The new Paris ultimately left behind by St. Louis must have been a thing white like lilies and splendid as the oriflamme. It was the beginning of the great new thing: the nation of France, which was to pierce and overpower the old quarrel of Pope and Emperor in the lands from which Thomas came. But Thomas came very unwillingly and, if we may say it of so kindly a man, rather sulkily. As he entered Paris, they showed him from the hill that splendour of new spires beginning, and somebody said something like, “How grand it must be to own all this.” And Thomas Aquinas only muttered, “I would rather have that Chrysostom manuscript I can’t get hold of.”

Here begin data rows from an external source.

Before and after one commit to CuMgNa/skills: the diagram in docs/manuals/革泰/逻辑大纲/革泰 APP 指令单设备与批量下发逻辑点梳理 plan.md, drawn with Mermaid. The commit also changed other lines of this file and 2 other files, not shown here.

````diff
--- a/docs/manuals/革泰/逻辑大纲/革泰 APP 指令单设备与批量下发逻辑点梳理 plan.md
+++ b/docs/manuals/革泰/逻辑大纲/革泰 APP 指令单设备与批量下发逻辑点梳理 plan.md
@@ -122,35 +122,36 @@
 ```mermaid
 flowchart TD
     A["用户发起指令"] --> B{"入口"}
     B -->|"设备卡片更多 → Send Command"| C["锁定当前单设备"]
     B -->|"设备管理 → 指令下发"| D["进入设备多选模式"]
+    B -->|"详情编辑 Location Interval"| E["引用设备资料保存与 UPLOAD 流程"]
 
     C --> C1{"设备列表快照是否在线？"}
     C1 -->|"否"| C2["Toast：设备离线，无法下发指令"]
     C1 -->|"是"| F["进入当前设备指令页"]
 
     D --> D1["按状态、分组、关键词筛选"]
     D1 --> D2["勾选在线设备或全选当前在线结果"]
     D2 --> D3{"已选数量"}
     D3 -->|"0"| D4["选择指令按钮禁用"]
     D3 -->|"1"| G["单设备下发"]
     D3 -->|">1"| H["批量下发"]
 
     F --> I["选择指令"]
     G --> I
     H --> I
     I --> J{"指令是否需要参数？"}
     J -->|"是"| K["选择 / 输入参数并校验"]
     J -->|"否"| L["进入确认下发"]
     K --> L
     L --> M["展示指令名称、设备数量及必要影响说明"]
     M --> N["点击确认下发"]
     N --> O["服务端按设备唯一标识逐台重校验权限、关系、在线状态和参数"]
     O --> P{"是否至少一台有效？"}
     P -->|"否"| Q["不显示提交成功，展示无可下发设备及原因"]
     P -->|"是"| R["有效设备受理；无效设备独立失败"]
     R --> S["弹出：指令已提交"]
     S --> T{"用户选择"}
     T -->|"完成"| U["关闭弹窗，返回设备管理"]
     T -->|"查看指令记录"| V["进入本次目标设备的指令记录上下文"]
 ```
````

This seems a near universal anecdote in the various vitae of Aquinas, though Chesterton, in typical fashion, polishes it up a bit from the drier phrasing of the originals, one of which is as follows:

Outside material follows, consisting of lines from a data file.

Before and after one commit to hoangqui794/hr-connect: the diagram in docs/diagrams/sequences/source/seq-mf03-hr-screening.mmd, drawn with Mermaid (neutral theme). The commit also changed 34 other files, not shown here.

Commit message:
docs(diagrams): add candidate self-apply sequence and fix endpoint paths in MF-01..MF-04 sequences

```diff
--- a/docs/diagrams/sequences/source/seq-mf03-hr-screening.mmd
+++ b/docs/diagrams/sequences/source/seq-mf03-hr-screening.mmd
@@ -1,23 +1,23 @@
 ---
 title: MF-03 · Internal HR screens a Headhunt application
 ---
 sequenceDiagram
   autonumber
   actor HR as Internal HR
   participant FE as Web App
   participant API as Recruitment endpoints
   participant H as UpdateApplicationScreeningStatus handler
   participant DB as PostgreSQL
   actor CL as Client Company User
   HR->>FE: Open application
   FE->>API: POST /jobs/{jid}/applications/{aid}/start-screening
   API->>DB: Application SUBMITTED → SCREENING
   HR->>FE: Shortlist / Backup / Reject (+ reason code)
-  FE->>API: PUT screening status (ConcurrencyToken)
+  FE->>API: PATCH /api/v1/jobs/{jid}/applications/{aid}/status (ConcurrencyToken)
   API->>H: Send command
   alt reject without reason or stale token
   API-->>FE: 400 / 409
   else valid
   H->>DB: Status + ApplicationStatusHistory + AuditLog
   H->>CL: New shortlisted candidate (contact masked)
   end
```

“Once, coming from Saint Denis with his students, where he had gone to visit the holy relics and that holy college of monks, and when he had seen the city of Paris right at hand, his students said to him, thinking they would hear some edifying reply: “Master, see how beautiful a city Paris is! Would you wish to be lord of this city?” He responded: “With more pleasure would I have the homilies of Chrysostom on the Gospel of Saint Matthew. For this city, if it were mine, would, on account of the concern given to ruling, carry off the contemplation of divine matters and inhibit the consolation of the soul.”(William of Tocco, Ystoria sancti Thome de Aquino 42, written 1323)
“semel ueniens de sancto Dyonisio cum suis studentibus, quo iuerat sanctorum reliquias et sanctum illud monachorum collegium uisitare, et uidisset de propinquo ciuitatem Parisiensem, dixerunt ei studentes: ‘Magister, uidete quam pulchra ciuitas est Parisius! Velletis esse dominus huius ciuitatis?’, credentes ab eo aliquod uerbum edificationis audire. Qui respondit: ‘Libentius uellem habere Omelias Chrisostomi super Euangelium beati Mathei. Ciuitas enim hec si esset mea, propter curam regiminis contemplationem michi diuinorum eriperet et consolationem animi impediret.'”
The homilies on Matthew do exist today, but I haven’t taken the time to figure out whether Aquinas simply couldn’t get a copy or whether (which seems unlikely, given the prominence of Chrysostom) they had been lost to circulation in the period.